**The task**.
Every record below should be repeated exactly. Omit the pictures.

(Itemized modification records)

______________________________

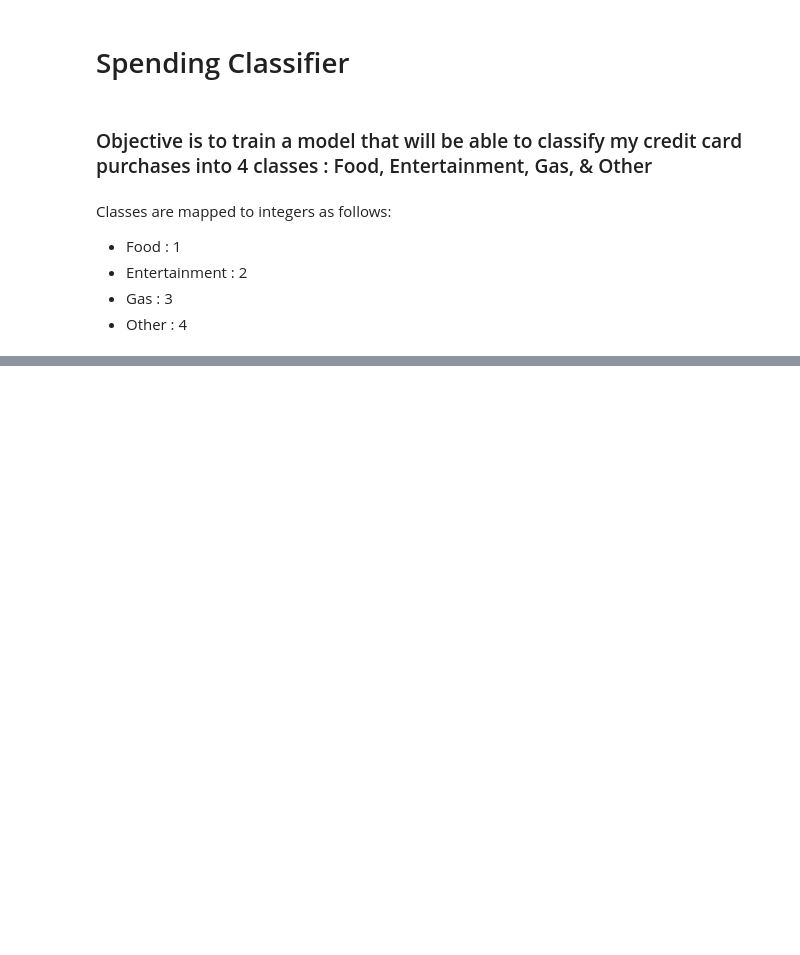
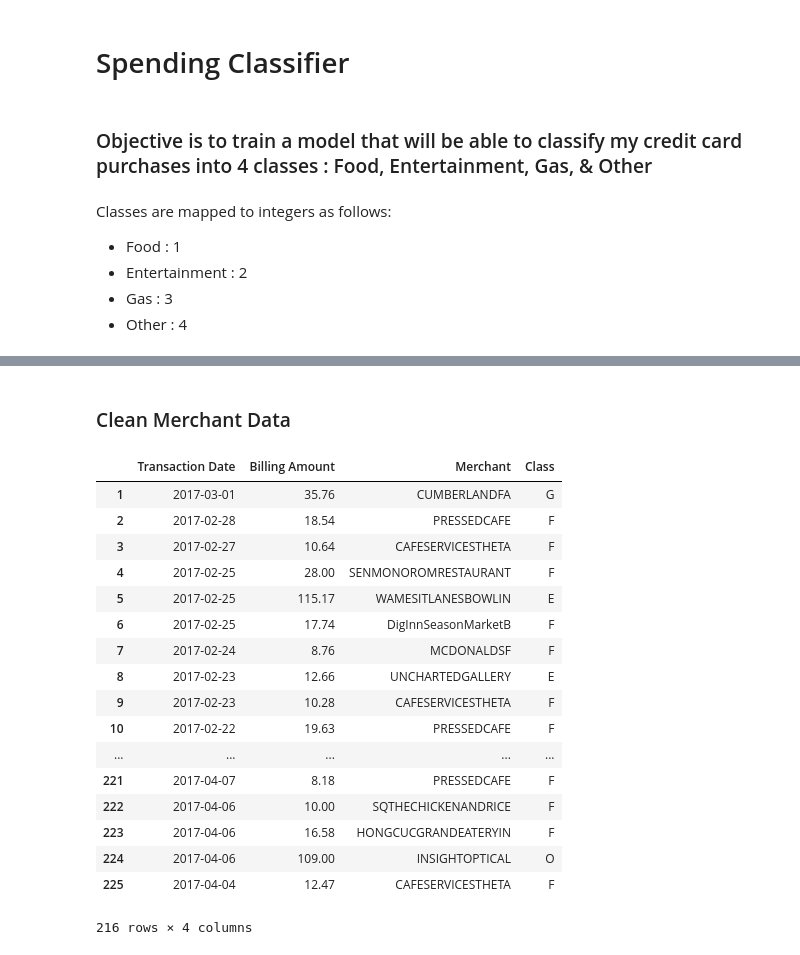
Before and after one commit to kidculli/SpendingTracker, a Jupyter notebook: SpendingClassify.ipynb, the cells around one changed output, grey strips where cells are left out. Saved outputs shown, nothing was run; the diff lists cells and outputs as text; code cells hidden in the pictures; blank space fills up the shorter version.

```diff
--- a/SpendingClassify.ipynb
+++ b/SpendingClassify.ipynb
@@ -34,0 +83,5 @@ pd.read_excel('spendingdata.xlsx')
+# %%
+df = df.drop('Posting Date',1)
+# %%
+df = df.drop('Merchant City',1)
+df = df.drop('Merchant State',1)
@@ -34,0 +108,2 @@ pd.read_excel('spendingdata.xlsx')
+# %% [markdown]
+### Clean Merchant Data
@@ -34,0 +114,25 @@ pd.read_excel('spendingdata.xlsx')
+# %%
+clean_data = df['Merchant'].map(lambda x: re.sub(r'[^a-zA-Z]','', x))
+# %%
+df['Merchant'] = clean_data
+# %%
+df
+# %% [output]
+|  | Transaction Date | Billing Amount | Merchant | Class |
+| 1 | 2017-03-01 | 35.76 | CUMBERLANDFA | G |
+| 2 | 2017-02-28 | 18.54 | PRESSEDCAFE | F |
+| 3 | 2017-02-27 | 10.64 | CAFESERVICESTHETA | F |
+| 4 | 2017-02-25 | 28.00 | SENMONOROMRESTAURANT | F |
+| 5 | 2017-02-25 | 115.17 | WAMESITLANESBOWLIN | E |
+| 6 | 2017-02-25 | 17.74 | DigInnSeasonMarketB | F |
+| 7 | 2017-02-24 | 8.76 | MCDONALDSF | F |
+| 8 | 2017-02-23 | 12.66 | UNCHARTEDGALLERY | E |
+| 9 | 2017-02-23 | 10.28 | CAFESERVICESTHETA | F |
+| 10 | 2017-02-22 | 19.63 | PRESSEDCAFE | F |
+| ... | ... | ... | ... | ... |
+| 221 | 2017-04-07 | 8.18 | PRESSEDCAFE | F |
+| 222 | 2017-04-06 | 10.00 | SQTHECHICKENANDRICE | F |
+| 223 | 2017-04-06 | 16.58 | HONGCUCGRANDEATERYIN | F |
+| 224 | 2017-04-06 | 109.00 | INSIGHTOPTICAL | O |
+| 225 | 2017-04-04 | 12.47 | CAFESERVICESTHETA | F |
+216 rows × 4 columns
```
Also changed, not shown: parts of 17 cells of this notebook, 2 other files.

______________________________

**Answer for this exercise**.
Before and after one commit to kidculli/SpendingTracker, a Jupyter notebook: SpendingClassify.ipynb, the cells around one changed output, grey strips where cells are left out. Saved outputs shown, nothing was run; the diff lists cells and outputs as text; code cells hidden in the pictures; blank space fills up the shorter version.

```diff
--- a/SpendingClassify.ipynb
+++ b/SpendingClassify.ipynb
@@ -34,0 +83,5 @@ pd.read_excel('spendingdata.xlsx')
+# %%
+df = df.drop('Posting Date',1)
+# %%
+df = df.drop('Merchant City',1)
+df = df.drop('Merchant State',1)
@@ -34,0 +108,2 @@ pd.read_excel('spendingdata.xlsx')
+# %% [markdown]
+### Clean Merchant Data
@@ -34,0 +114,25 @@ pd.read_excel('spendingdata.xlsx')
+# %%
+clean_data = df['Merchant'].map(lambda x: re.sub(r'[^a-zA-Z]','', x))
+# %%
+df['Merchant'] = clean_data
+# %%
+df
+# %% [output]
+|  | Transaction Date | Billing Amount | Merchant | Class |
+| 1 | 2017-03-01 | 35.76 | CUMBERLANDFA | G |
+| 2 | 2017-02-28 | 18.54 | PRESSEDCAFE | F |
+| 3 | 2017-02-27 | 10.64 | CAFESERVICESTHETA | F |
+| 4 | 2017-02-25 | 28.00 | SENMONOROMRESTAURANT | F |
+| 5 | 2017-02-25 | 115.17 | WAMESITLANESBOWLIN | E |
+| 6 | 2017-02-25 | 17.74 | DigInnSeasonMarketB | F |
+| 7 | 2017-02-24 | 8.76 | MCDONALDSF | F |
+| 8 | 2017-02-23 | 12.66 | UNCHARTEDGALLERY | E |
+| 9 | 2017-02-23 | 10.28 | CAFESERVICESTHETA | F |
+| 10 | 2017-02-22 | 19.63 | PRESSEDCAFE | F |
+| ... | ... | ... | ... | ... |
+| 221 | 2017-04-07 | 8.18 | PRESSEDCAFE | F |
+| 222 | 2017-04-06 | 10.00 | SQTHECHICKENANDRICE | F |
+| 223 | 2017-04-06 | 16.58 | HONGCUCGRANDEATERYIN | F |
+| 224 | 2017-04-06 | 109.00 | INSIGHTOPTICAL | O |
+| 225 | 2017-04-04 | 12.47 | CAFESERVICESTHETA | F |
+216 rows × 4 columns
```
Also changed, not shown: parts of 17 cells of this notebook, 2 other files.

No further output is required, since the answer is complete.